Google is laying on a MOOC about understanding Google+ "The Power Searching with Google class starts on July 10th, and you can sign up with your Google Account. The course will consist of six 50 minute classes that you can take in your own time over a two week window, along with other students from all over the world. The course will consist of some traditional exercises, some interactive searching, Google+ Hangouts on Air, and Google Groups, where you can talk to other participants, and even members of the Google Search team to boost your search skills and get hints if you get stuck with a particular challenge."
Until Google+ adds such functionality, we've found five workarounds that will help you record your next Hangout — for free.
"ScreenCastle gives you the ability to record your entire screen, or to change the size of the recording box by pixel dimensions. An unlimited service, ScreenCastle will tape from the moment you hit record until you're ready to stop.

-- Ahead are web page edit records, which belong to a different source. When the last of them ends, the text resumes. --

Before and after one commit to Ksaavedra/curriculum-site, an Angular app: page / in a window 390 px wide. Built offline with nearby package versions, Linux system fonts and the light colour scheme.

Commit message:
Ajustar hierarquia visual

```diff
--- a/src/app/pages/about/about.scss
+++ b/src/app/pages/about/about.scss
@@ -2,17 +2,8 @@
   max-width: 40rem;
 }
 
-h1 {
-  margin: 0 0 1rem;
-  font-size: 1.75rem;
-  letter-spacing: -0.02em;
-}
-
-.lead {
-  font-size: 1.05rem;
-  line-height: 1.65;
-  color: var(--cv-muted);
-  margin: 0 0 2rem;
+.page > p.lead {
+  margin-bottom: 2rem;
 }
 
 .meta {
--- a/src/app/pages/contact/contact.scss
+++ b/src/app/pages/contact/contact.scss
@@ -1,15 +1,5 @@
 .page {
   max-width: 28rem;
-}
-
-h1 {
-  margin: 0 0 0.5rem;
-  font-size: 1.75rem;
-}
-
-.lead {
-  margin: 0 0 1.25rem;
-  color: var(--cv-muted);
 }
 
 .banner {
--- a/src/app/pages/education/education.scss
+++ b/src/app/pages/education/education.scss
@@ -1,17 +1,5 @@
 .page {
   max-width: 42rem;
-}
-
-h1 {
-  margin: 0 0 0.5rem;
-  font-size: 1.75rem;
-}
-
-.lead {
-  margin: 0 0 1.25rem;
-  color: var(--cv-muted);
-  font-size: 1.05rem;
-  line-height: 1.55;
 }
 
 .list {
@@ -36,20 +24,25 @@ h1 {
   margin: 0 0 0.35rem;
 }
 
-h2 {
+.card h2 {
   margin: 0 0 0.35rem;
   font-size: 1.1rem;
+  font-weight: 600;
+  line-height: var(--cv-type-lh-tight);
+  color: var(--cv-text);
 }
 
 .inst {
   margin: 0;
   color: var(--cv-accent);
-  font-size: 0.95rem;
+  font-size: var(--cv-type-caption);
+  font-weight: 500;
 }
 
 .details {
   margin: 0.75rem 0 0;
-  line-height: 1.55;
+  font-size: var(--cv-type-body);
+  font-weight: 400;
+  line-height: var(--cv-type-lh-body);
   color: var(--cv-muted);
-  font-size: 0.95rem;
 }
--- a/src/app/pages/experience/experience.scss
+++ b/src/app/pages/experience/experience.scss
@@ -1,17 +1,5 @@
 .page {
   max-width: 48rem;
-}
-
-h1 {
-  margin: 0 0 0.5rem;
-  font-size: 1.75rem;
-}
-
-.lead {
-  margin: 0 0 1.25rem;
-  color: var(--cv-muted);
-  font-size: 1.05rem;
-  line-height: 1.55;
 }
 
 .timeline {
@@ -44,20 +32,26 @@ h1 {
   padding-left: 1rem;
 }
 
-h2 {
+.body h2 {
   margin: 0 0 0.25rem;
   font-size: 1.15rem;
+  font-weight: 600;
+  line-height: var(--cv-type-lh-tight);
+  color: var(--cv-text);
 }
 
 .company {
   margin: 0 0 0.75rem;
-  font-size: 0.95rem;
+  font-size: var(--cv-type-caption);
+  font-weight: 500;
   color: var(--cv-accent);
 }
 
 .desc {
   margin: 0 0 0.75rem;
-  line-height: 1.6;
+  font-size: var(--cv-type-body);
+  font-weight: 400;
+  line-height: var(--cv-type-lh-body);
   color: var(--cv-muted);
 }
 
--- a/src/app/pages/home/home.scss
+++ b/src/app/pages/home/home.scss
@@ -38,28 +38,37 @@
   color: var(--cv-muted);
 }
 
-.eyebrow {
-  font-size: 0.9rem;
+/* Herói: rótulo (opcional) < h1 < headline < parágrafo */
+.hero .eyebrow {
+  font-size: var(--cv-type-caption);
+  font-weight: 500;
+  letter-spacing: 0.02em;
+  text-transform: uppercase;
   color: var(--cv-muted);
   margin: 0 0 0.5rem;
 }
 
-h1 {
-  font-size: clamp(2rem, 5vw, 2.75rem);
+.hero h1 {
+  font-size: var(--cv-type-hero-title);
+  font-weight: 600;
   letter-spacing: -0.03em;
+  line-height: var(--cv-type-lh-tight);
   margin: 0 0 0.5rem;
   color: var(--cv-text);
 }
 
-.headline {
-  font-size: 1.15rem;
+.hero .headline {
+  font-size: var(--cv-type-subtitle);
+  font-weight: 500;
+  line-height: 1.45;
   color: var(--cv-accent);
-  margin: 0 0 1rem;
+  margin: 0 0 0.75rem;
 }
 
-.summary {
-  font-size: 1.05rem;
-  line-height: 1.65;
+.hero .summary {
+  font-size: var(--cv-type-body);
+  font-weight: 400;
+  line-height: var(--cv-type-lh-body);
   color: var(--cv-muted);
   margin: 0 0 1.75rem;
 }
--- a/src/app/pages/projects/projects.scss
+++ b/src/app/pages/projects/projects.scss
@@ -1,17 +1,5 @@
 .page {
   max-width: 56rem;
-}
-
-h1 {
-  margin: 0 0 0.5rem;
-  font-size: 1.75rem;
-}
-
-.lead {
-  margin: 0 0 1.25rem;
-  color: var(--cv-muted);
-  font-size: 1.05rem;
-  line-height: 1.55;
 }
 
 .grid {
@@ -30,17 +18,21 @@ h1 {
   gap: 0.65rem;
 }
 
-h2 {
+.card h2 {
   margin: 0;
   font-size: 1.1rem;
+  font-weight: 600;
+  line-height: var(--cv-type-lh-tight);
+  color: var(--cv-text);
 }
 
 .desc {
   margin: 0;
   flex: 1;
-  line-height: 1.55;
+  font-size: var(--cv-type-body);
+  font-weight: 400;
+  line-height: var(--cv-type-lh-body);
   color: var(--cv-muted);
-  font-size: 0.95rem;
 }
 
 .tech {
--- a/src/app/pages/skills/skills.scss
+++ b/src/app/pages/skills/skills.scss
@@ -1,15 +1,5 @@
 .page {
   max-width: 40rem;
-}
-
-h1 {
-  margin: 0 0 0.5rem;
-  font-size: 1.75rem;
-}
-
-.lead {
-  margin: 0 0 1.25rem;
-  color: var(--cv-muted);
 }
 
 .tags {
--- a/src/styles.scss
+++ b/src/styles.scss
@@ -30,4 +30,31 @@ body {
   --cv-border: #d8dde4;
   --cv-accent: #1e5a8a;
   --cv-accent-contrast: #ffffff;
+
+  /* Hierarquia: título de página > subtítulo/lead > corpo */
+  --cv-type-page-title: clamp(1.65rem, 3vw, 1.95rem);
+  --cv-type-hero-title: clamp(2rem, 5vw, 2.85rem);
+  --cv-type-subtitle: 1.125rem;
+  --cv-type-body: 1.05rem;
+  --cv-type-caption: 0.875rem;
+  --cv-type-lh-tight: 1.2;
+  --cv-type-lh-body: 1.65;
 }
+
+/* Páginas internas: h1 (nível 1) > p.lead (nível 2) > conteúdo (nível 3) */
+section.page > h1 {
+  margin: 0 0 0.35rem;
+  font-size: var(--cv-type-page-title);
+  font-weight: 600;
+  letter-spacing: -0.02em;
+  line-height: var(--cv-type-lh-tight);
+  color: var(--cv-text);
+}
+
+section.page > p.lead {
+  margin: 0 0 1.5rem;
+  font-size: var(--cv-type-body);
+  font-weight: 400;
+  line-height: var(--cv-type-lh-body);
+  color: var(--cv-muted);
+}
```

You then have to upload your recording to the site."
Pixetell apparently records until you stop it, and "offers direct uploading to YouTube. As far as exporting goes, you can grab your files in FLV, AVI, MOV, OGV and WMV formats. Although it's such a fantastic tool, screen recording is just one string in the Pixetell bow — we'd recommend checking it out."
Screenr "only lets you record for up to five minutes. Recording is browser-based and instantaneous, and you can resize the recording window to suit. Once your five minutes is up, you can add a description to your clip, then sign into Screenr via one of your social media accounts for built-in sharing to Facebook and Twitter, the option to publish to YouTube, to generate an embed code, or to share the Screenr URL directly. As far as downloads go, you can save the MP4 file down to your computer."
FlashBack Express apparently records till you stop it, "is a free download for Windows users ... Once you've recorded your clip, you can then view it in the player. You might find the basic edit options handy, like the ability to upload directly to YouTube or to export your video as Flash (both SWF or FLV) or AVI.
Screencast-O-Matic is the Jeff Lebow option. "The free version limits recordings to 15 minutes. Recordings have a Screencast-O-Matic logo on the bottom right of the video. If you want to lose the logo you can upgrade to Pro for just $12 a year, which also gives you advanced editing options. It also means your recording time is limited only by local disk."
Stephen Downes contibutes to understanding Circles, and how to fix them: "What's the difference between what Google+ does and what I do now? Let me explain, and in so doing point to a way to 'fix' Google+."